The lone and level sands stretch far away.”
—Percy Bysshe Shelley, 1818
I. The Welcoming
It was November 1966, and Howard Hughes wanted to get away from it all.
Earlier that year, he had fled the Beverly Hills Hotel (his bungalow home since 1957) for Boston’s Ritz-Carlton. But Beantown, filled with nosy reporters and germy humidity, wasn’t congenial to America’s richest man. So, another move, this time to Las Vegas. A room at the Desert Inn on the Las Vegas Strip, he was sure, would give him the privacy he needed.

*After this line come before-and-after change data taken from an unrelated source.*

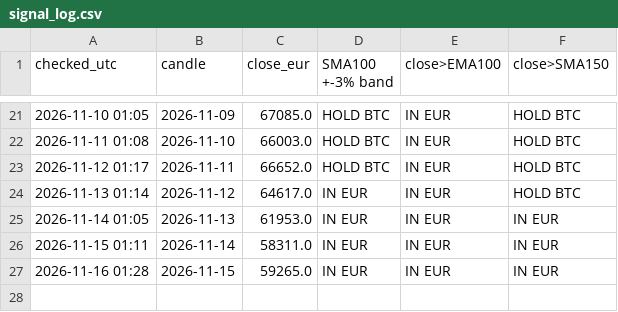
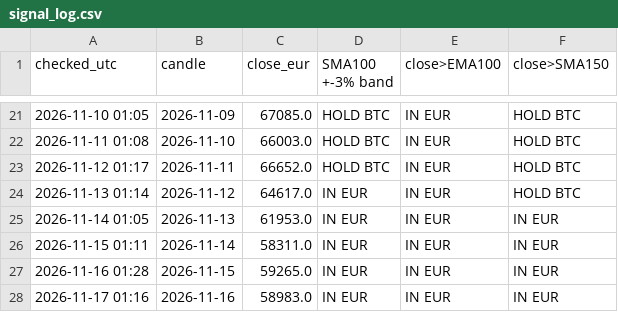
Before and after one commit to Ralphvl030/btc-signal, a CSV file: signal_log.csv, drawn as a sheet; only a part is shown, gaps mark what is left out.

Commit message:
daily signal 2026-11-17

```diff
--- a/signal_log.csv
+++ b/signal_log.csv
@@ -27 +27,2 @@ checked_utc,candle,close_eur,SMA100 +-3% band,close>EMA100,close>SMA150
 2026-11-16 01:28,2026-11-15,59265.0,IN EUR,IN EUR,IN EUR
+2026-11-17 01:16,2026-11-16,58983.0,IN EUR,IN EUR,IN EUR
```
Also changed, not shown: 2 other files.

Hughes didn’t pick the Desert Inn out of the Boston Globe’s travel pages. He had stayed at the Flamingo extensively in the early 1950s and even produced the 1952 RKO flop The Las Vegas Story starring bombshell Jane Russell.
There was more than personal nostalgia drawing him back. Las Vegas Sun publisher Hank Greenspun convinced Hughes to give Las Vegas another try. After all, he already owned 22,000 acres on the city’s western edge. Known as Husite, the parcel had been the subject of speculation for more than a decade. More land was available for cheap, and property taxes were low. There were no personal or corporate income taxes, either. And, in Las Vegas—a company town if ever there was one—everyone, from porters to politicians, and especially the local news media, would respect the privacy of a man like Hughes.
So Greenspun worked the phones in Las Vegas, negotiating unsuccessfully with the Dunes before persuading Moe Dalitz to rent the top floor of the Desert Inn to Hughes.
That was how Hughes found himself in a sealed sleeper car, steaming past the cities and through the prairies of America. The man who once set air-speed records now watched the landscape slowly peel away.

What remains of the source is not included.